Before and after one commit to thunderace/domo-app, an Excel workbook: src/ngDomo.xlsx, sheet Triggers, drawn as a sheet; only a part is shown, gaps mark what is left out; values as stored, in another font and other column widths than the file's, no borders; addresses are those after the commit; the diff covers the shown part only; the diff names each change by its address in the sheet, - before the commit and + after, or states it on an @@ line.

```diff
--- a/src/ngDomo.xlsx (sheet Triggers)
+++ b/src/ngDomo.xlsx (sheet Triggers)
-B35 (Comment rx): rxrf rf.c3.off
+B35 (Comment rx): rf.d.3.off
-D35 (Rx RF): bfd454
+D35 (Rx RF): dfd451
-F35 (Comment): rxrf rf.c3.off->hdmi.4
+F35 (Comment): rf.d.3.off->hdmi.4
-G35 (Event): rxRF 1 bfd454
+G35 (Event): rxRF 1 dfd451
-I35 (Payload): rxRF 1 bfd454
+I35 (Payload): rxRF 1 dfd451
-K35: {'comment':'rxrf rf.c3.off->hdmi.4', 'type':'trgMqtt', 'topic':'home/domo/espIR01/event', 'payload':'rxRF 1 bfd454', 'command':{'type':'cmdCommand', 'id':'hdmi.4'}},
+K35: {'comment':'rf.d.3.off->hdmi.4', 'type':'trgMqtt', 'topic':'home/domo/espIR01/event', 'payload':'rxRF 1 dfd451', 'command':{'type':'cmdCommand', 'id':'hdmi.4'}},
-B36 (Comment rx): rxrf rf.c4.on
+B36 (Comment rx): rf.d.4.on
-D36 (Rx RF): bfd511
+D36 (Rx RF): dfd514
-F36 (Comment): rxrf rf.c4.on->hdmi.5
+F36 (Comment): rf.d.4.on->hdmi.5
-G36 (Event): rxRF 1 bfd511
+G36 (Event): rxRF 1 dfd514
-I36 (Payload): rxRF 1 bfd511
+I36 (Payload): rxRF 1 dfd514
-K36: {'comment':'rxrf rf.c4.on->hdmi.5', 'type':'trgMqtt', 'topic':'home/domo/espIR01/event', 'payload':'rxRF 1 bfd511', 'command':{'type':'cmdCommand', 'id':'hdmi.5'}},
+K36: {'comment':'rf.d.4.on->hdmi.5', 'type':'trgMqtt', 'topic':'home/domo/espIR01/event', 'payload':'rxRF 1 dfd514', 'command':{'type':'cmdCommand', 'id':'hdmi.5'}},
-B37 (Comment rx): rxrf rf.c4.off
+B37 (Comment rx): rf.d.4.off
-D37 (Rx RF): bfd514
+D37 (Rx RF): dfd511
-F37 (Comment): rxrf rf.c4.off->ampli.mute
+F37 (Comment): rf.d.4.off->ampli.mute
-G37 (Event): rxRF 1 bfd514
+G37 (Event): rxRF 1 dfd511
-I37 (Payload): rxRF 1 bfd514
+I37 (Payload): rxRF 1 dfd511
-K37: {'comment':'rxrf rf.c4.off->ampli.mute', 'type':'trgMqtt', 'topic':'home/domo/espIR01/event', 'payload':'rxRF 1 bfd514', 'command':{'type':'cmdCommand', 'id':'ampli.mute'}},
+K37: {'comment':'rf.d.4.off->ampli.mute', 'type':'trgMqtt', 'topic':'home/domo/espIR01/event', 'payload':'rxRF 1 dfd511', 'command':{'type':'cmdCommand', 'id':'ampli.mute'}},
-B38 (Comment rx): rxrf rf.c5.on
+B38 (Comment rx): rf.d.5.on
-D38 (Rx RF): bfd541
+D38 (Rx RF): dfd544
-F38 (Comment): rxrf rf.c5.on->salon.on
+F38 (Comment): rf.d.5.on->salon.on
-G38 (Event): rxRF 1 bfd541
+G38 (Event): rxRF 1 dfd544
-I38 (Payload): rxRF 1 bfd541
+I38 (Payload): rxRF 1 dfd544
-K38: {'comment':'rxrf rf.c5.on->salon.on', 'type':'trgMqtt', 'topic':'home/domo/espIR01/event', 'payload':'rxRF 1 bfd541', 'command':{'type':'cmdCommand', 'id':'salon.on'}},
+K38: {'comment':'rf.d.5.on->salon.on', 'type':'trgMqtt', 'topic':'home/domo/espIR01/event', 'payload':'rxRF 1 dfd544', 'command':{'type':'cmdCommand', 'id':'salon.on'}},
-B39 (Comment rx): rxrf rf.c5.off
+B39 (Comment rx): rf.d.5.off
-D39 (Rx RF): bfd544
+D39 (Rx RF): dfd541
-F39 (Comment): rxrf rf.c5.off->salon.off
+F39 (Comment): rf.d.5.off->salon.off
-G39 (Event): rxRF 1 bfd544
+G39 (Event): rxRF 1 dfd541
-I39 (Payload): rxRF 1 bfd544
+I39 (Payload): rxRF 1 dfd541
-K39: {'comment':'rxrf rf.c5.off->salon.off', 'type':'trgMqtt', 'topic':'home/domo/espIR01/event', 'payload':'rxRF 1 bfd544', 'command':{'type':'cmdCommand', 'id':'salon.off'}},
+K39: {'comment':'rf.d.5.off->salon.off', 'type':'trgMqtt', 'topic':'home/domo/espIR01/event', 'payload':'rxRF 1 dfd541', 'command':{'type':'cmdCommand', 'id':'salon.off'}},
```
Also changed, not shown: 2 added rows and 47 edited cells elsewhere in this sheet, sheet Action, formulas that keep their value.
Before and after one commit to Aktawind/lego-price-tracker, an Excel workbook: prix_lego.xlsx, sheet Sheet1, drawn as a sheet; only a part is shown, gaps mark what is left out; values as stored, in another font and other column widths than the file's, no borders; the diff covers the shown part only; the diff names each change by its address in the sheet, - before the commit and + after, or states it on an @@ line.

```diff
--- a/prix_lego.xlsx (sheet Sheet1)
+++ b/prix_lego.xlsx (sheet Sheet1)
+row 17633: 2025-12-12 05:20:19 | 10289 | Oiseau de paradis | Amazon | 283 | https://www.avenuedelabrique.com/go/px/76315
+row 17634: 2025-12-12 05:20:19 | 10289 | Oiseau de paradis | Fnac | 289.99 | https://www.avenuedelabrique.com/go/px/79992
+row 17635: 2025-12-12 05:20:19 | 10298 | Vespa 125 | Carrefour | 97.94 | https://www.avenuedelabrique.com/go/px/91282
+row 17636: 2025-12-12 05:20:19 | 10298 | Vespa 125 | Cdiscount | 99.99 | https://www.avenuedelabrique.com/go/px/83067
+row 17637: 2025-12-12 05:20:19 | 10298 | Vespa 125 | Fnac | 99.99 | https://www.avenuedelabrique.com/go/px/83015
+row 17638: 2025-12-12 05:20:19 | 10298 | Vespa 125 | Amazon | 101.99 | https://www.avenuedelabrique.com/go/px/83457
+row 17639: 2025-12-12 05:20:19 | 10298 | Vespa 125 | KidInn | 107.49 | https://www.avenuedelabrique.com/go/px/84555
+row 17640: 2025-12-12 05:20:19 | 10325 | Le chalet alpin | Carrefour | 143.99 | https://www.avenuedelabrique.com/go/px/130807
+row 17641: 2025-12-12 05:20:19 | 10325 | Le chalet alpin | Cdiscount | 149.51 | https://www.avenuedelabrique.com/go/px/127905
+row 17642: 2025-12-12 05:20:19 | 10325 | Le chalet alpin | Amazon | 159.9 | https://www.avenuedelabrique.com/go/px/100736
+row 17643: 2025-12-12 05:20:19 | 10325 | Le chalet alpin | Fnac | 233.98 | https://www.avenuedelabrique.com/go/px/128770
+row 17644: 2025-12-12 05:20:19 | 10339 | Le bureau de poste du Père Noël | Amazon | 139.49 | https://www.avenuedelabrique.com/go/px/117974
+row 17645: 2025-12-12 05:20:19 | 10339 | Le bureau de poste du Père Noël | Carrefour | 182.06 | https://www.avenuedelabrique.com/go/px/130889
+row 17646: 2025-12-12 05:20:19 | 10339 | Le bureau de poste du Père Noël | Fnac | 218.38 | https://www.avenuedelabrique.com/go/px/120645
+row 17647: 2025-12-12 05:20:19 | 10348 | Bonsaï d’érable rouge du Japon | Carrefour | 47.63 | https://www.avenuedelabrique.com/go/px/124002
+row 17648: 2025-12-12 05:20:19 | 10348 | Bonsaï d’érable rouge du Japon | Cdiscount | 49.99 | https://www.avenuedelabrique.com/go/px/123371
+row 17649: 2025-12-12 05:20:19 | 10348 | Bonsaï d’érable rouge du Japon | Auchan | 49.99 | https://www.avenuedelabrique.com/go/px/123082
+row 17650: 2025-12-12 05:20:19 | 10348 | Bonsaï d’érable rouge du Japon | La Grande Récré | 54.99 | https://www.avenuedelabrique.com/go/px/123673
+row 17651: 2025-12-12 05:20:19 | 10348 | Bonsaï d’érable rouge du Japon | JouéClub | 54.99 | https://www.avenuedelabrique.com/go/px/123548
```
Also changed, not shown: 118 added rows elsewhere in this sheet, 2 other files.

^^^^

* **TASK GOAL**: Write out every line of the entries that holds the word "changed".

* **SOLUTION FOR THIS TASK**:
Also changed, not shown: 2 added rows and 47 edited cells elsewhere in this sheet, sheet Action, formulas that keep their value.
Also changed, not shown: 118 added rows elsewhere in this sheet, 2 other files.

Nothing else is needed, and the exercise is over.